Front-end code edit data ->

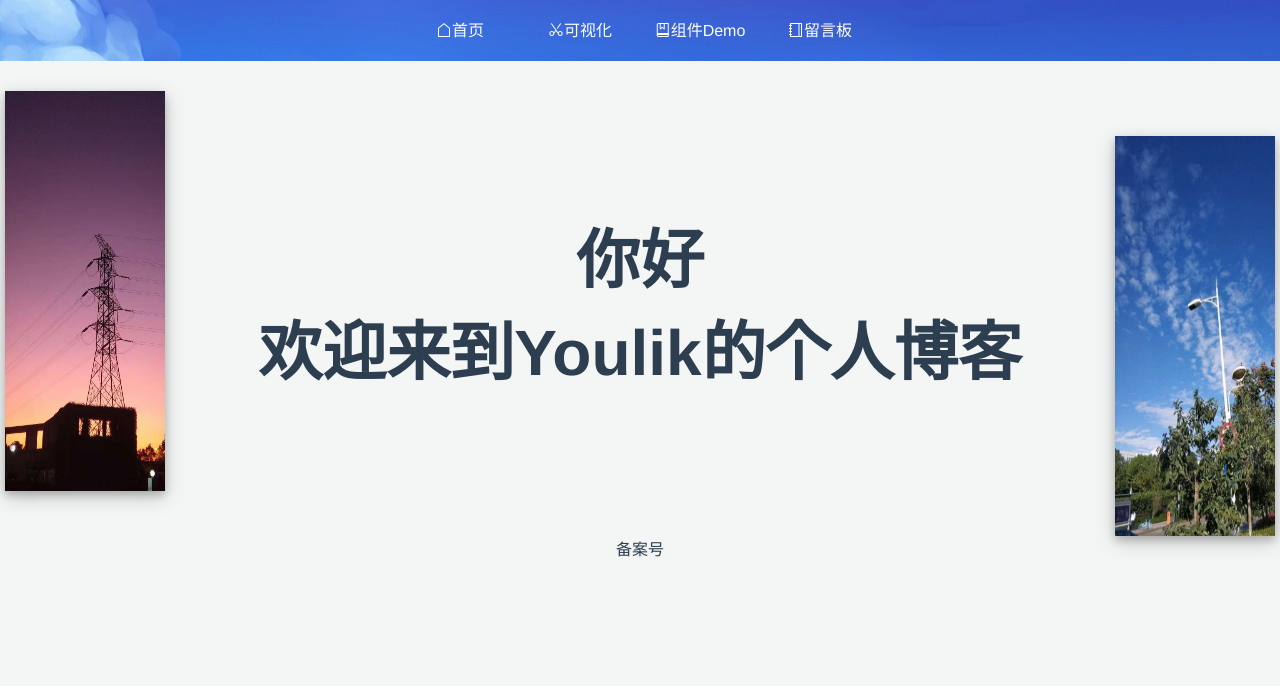
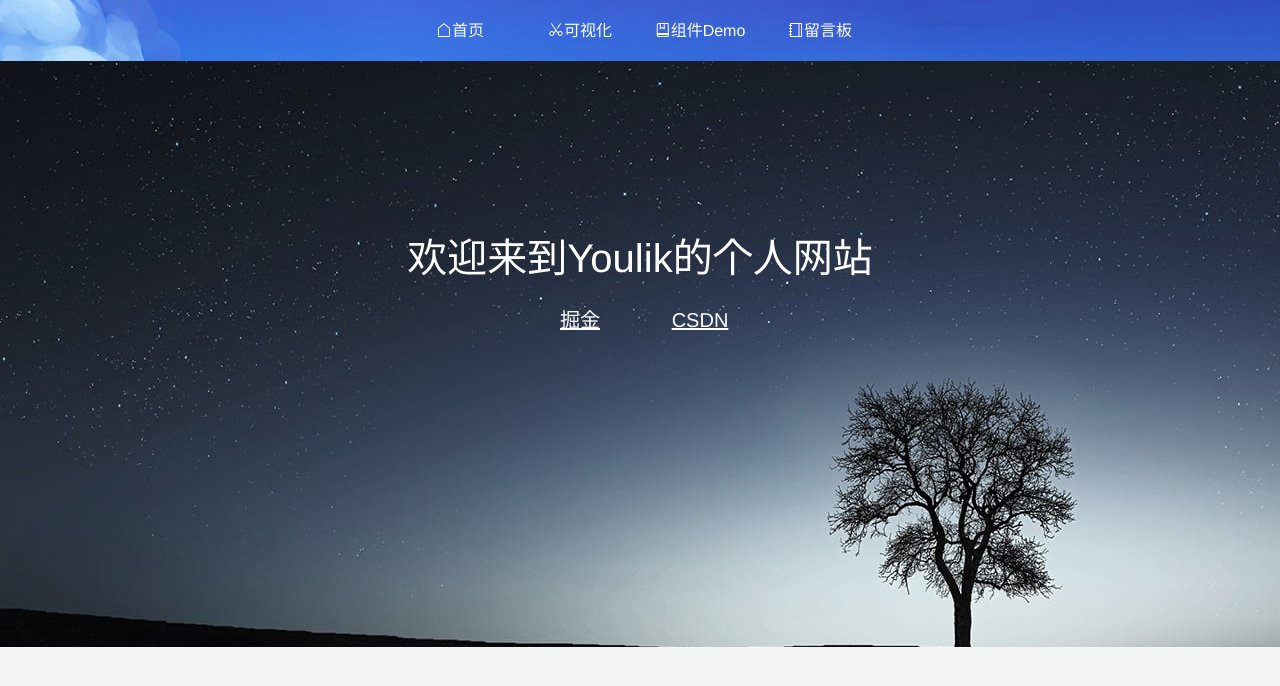
Before and after one commit to youlik/west-po, a Vue app: page /#/home in a window 1280 px wide. Shown: the top 686 px of the page. Built offline with nearby package versions, Linux system fonts and the light colour scheme; no server answers.

Commit message:
新增 -首页背景图片 -input组件获得焦点时边框颜色变化

```diff
--- a/src/basicComponent/base-select.vue
+++ b/src/basicComponent/base-select.vue
@@ -2,10 +2,10 @@
     <section class="base-select-container" :style="{width:width}">
         <span class="label-container">{{label}}</span>
         <div class="select-container-main">
-            <input v-model="currentValue" class="input"></input>
+            <input v-model="currentValue" class="input">
             <div>
                 <ul class="base-select-ul" :class="{showOptions:!showOptions}">
-                    <li v-for="(item,index) in selectList" class="select-dropdown-item" @click="selectChange(item)"
+                    <li v-for="item in selectList" class="select-dropdown-item" @click="selectChange(item)"
                         :key="item.value" :class="{selectOption:item.label===currentValue}">{{item.label}}
                     </li>
                 </ul>
@@ -19,7 +19,7 @@
 <script>
     export default {
 
-            name: "base-select",
+        name: "base-select",
         data() {
             return {
                 showOptions: false,
@@ -41,9 +41,9 @@
                 type: String,
                 default: '默认'
             },
-            width:{
-                type:String,
-                default:"360px"
+            width: {
+                type: String,
+                default: "360px"
             }
         }
     }
@@ -61,7 +61,6 @@
     }
 
 
-
     .base-select-ul {
         list-style: none;
         width: 100%;
@@ -72,6 +71,7 @@
         background-color: #ffffff;
         border-radius: 0 0 4px 4px;
         top: 41px;
+        z-index: 99999999;
     }
 
     .select-container-main {
--- a/src/basicComponent/base-table.vue
+++ b/src/basicComponent/base-table.vue
@@ -1,6 +1,6 @@
 <template>
     <div class="base-table-container">
-        <el-table :data="list" :height="height" :border="border" :stripe="stripe">
+        <el-table :data="list" :height="height" :border="border" :width="width" :stripe="stripe">
             <slot></slot>
         </el-table>
     </div>
@@ -30,6 +30,10 @@
             stripe:{
                 type:Boolean,
                 default:false
+            },
+            width:{
+                type:String,
+                default:"400px"
             }
 
         }
--- a/src/basicComponent/baseInput.vue
+++ b/src/basicComponent/baseInput.vue
@@ -1,8 +1,8 @@
 <template>
     <section>
-        <div class="base-input-container" :style="{width:width}">
+        <div class="base-input-container" :style="{width:width}" :class="[{'haveFocus':haveFocus}]">
             <span class="label-container">{{label}}</span>
-            <input v-model="boundValue" :type="type" class="input"></input>
+            <input v-model="boundValue" @focus="haveFocus = true" @blur="haveFocus = false" :type="type" class="input">
             <i class="el-icon-circle-close" style="margin-left: -16px;cursor:pointer;" @click="boundValue=''"
                v-show="boundValue"></i>
         </div>
@@ -18,6 +18,7 @@
             return {
                 boundValue: '',
                 error: false,
+                haveFocus:false
             }
         },
         props: {
@@ -54,11 +55,6 @@
         font-size: 16px;
         margin: 10px 0;
         box-sizing: border-box;
-
-        &:focus {
-            border: 1px solid red;
-        }
-
     }
 
     .tip-container {
@@ -79,6 +75,9 @@
         font-size: 16px;
         padding: 0 10px;
         text-align: left;
+    }
 
+    .haveFocus{
+        border: 1px solid red;
     }
 </style>
--- a/src/components/demo.vue
+++ b/src/components/demo.vue
@@ -1,18 +1,18 @@
 <template>
-    <section>
+    <div class="demo-container">
         <el-divider content-position="left">基础组件</el-divider>
         <base-button></base-button>
         <base-input></base-input>
         <base-select :select-list="selectList"></base-select>
         <base-range></base-range>
-        <base-table :list="list">
+        <base-table :list="list" >
             <base-column label="名称" prop="name"></base-column>
             <base-column label="年龄" prop="age"></base-column>
             <base-column label="地址" prop="address"></base-column>
         </base-table>
         <el-divider content-position="left">可视化</el-divider>
-        <path-map></path-map>
-    </section>
+<!--        <path-map></path-map>-->
+    </div>
 </template>
 
 <script>
@@ -41,4 +41,10 @@
         background-color: transparent;
     }
 
+    .demo-container{
+        width: 600px;
+        border: 1px solid yellowgreen;
+        margin: 0 auto;
+    }
+
 </style>
--- a/src/components/home.vue
+++ b/src/components/home.vue
@@ -1,15 +1,14 @@
 <template>
-    <div class="home-containers shadow">
-        <section style="display: flex;justify-content: space-between;align-items: center">
-            <div class="left-container"></div>
-            <h1 style="z-index: 1; transform: translate3d(0px, 0px, 1px);font-size: 0.5rem">
-                你好<br>欢迎来到Youlik的个人博客
-            </h1>
-            <div class="right-container"></div>
-        </section>
-        <section>
-            备案号
-        </section>
+    <div class="home-containers">
+        <div style="margin-top: 1.25rem">
+            <span style="font-size: 40px;color: white;">
+                           欢迎来到Youlik的个人网站
+            </span>
+            <div>
+                <a href="https://juejin.cn/user/1151943917439230" class="link">掘金</a>
+                <a href="https://juejin.cn/user/1151943917439230" class="link">CSDN</a>
+            </div>
+        </div>
     </div>
 </template>
 
@@ -39,9 +38,14 @@
 
 <style scoped>
     .home-containers{
-        height: 2000px;
         margin: 0 auto;
+        /*display: flex;*/
+        height: 4.5rem;
+        /*align-items: center;*/
+        /*justify-content: center;*/
         padding: 5px;
+        background-repeat: no-repeat;
+        background: url("../../src/assets/Hippopx.jpg");
     }
 
     .image-container{
@@ -74,6 +78,13 @@
         background-color: #ffffff;
 
     }
+    .link{
+        display: inline-block;
+        padding: 20px;
+        color: #ffffff;
+        min-width: 80px;
+        font-size: 20px;
+    }
     .shadow{
         box-shadow: 0 1px 2px 0 rgba(0,0,0,.05);
     }
```
Also changed, not shown: src/assets/Hippopx.jpg (added).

WHAT YOU HAVE TO DO ->
Would you filter the records and copy out each line containing "selectList"?

ANSWER SPACE ->
-                    <li v-for="(item,index) in selectList" class="select-dropdown-item" @click="selectChange(item)"
+                    <li v-for="item in selectList" class="select-dropdown-item" @click="selectChange(item)"
         <base-select :select-list="selectList"></base-select>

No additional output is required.